[Task material]

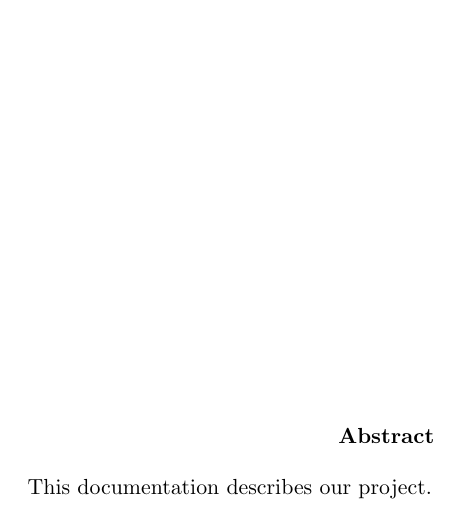
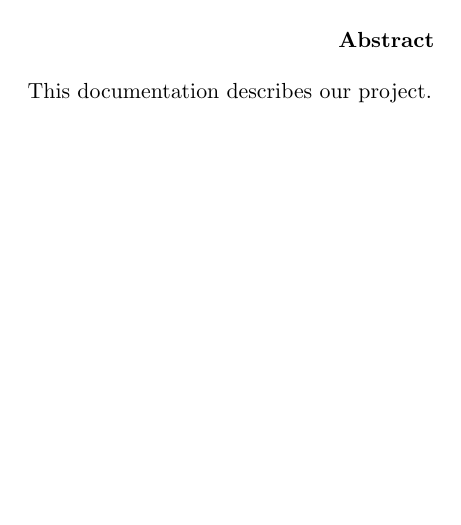
Before and after one commit to AmarTabakovic/latex-report-template, a LaTeX document (report.tex, which reads settings/settings.tex): page 2 of 6. Compiled offline with pdfLaTeX.

Commit message:
Move abstract to top

```diff
--- a/settings/settings.tex
+++ b/settings/settings.tex
@@ -13,6 +13,10 @@
 \usepackage{xcolor}
 \usepackage{url}
 \usepackage{sectsty}
+\usepackage{etoolbox}
+
+% Abstract
+\patchcmd{\abstract}{\null\vfil}{}{}{}
 
 % Graphics and images
 \graphicspath{{./images/}}
```
Also changed, not shown: report.pdf, settings/settings.tex (1 more changed lines).
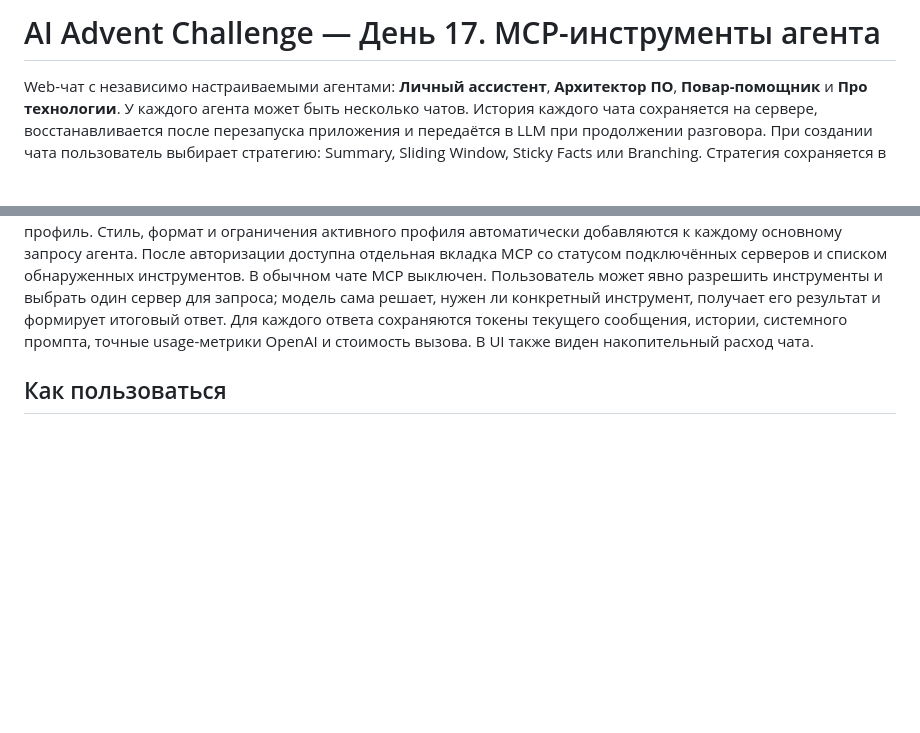
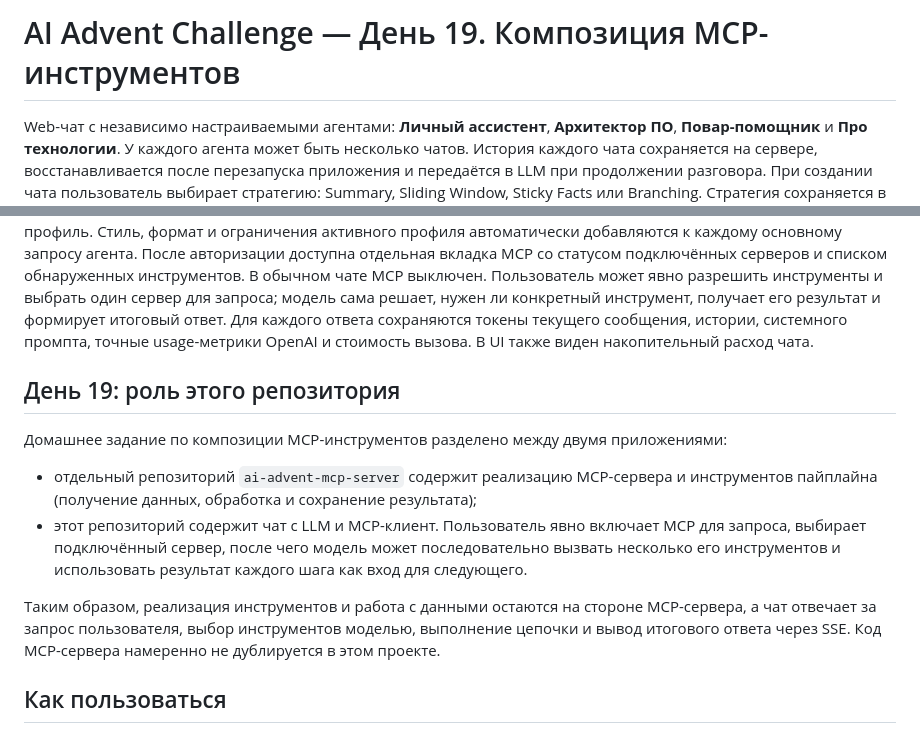
Before and after one commit to vladsaraykin/ai-advent-challenge, a Markdown page: README.md, 2 parts joined by grey strips. Drawn GitHub-style; blank space fills up the shorter version.

Commit message:
docs: describe day 19 MCP composition

```diff
--- a/README.md
+++ b/README.md
@@ -1,4 +1,4 @@
-# AI Advent Challenge — День 17. MCP-инструменты агента
+# AI Advent Challenge — День 19. Композиция MCP-инструментов
 
 Web-чат с независимо настраиваемыми агентами: **Личный ассистент**, **Архитектор ПО**,
 **Повар-помощник** и **Про технологии**.
@@ -18,6 +18,20 @@ Lifecycle-guard не позволяет ассистенту начать реа
 модель сама решает, нужен ли конкретный инструмент, получает его результат и формирует итоговый ответ.
 Для каждого ответа сохраняются токены текущего сообщения, истории, системного промпта,
 точные usage-метрики OpenAI и стоимость вызова. В UI также виден накопительный расход чата.
+
+## День 19: роль этого репозитория
+
+Домашнее задание по композиции MCP-инструментов разделено между двумя приложениями:
+
+- отдельный репозиторий `ai-advent-mcp-server` содержит реализацию MCP-сервера и инструментов
+  пайплайна (получение данных, обработка и сохранение результата);
+- этот репозиторий содержит чат с LLM и MCP-клиент. Пользователь явно включает MCP для запроса,
+  выбирает подключённый сервер, после чего модель может последовательно вызвать несколько его
+  инструментов и использовать результат каждого шага как вход для следующего.
+
+Таким образом, реализация инструментов и работа с данными остаются на стороне MCP-сервера,
+а чат отвечает за запрос пользователя, выбор инструментов моделью, выполнение цепочки и вывод
+итогового ответа через SSE. Код MCP-сервера намеренно не дублируется в этом проекте.
 
 ## Как пользоваться
 
```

[/Task material]

* **Assignment**:
Output each record verbatim and leave out its pictures.

* **Result of the task**:
Before and after one commit to AmarTabakovic/latex-report-template, a LaTeX document (report.tex, which reads settings/settings.tex): page 2 of 6. Compiled offline with pdfLaTeX.

Commit message:
Move abstract to top

```diff
--- a/settings/settings.tex
+++ b/settings/settings.tex
@@ -13,6 +13,10 @@
 \usepackage{xcolor}
 \usepackage{url}
 \usepackage{sectsty}
+\usepackage{etoolbox}
+
+% Abstract
+\patchcmd{\abstract}{\null\vfil}{}{}{}
 
 % Graphics and images
 \graphicspath{{./images/}}
```
Also changed, not shown: report.pdf, settings/settings.tex (1 more changed lines).
Before and after one commit to vladsaraykin/ai-advent-challenge, a Markdown page: README.md, 2 parts joined by grey strips. Drawn GitHub-style; blank space fills up the shorter version.

Commit message:
docs: describe day 19 MCP composition

```diff
--- a/README.md
+++ b/README.md
@@ -1,4 +1,4 @@
-# AI Advent Challenge — День 17. MCP-инструменты агента
+# AI Advent Challenge — День 19. Композиция MCP-инструментов
 
 Web-чат с независимо настраиваемыми агентами: **Личный ассистент**, **Архитектор ПО**,
 **Повар-помощник** и **Про технологии**.
@@ -18,6 +18,20 @@ Lifecycle-guard не позволяет ассистенту начать реа
 модель сама решает, нужен ли конкретный инструмент, получает его результат и формирует итоговый ответ.
 Для каждого ответа сохраняются токены текущего сообщения, истории, системного промпта,
 точные usage-метрики OpenAI и стоимость вызова. В UI также виден накопительный расход чата.
+
+## День 19: роль этого репозитория
+
+Домашнее задание по композиции MCP-инструментов разделено между двумя приложениями:
+
+- отдельный репозиторий `ai-advent-mcp-server` содержит реализацию MCP-сервера и инструментов
+  пайплайна (получение данных, обработка и сохранение результата);
+- этот репозиторий содержит чат с LLM и MCP-клиент. Пользователь явно включает MCP для запроса,
+  выбирает подключённый сервер, после чего модель может последовательно вызвать несколько его
+  инструментов и использовать результат каждого шага как вход для следующего.
+
+Таким образом, реализация инструментов и работа с данными остаются на стороне MCP-сервера,
+а чат отвечает за запрос пользователя, выбор инструментов моделью, выполнение цепочки и вывод
+итогового ответа через SSE. Код MCP-сервера намеренно не дублируется в этом проекте.
 
 ## Как пользоваться
 
```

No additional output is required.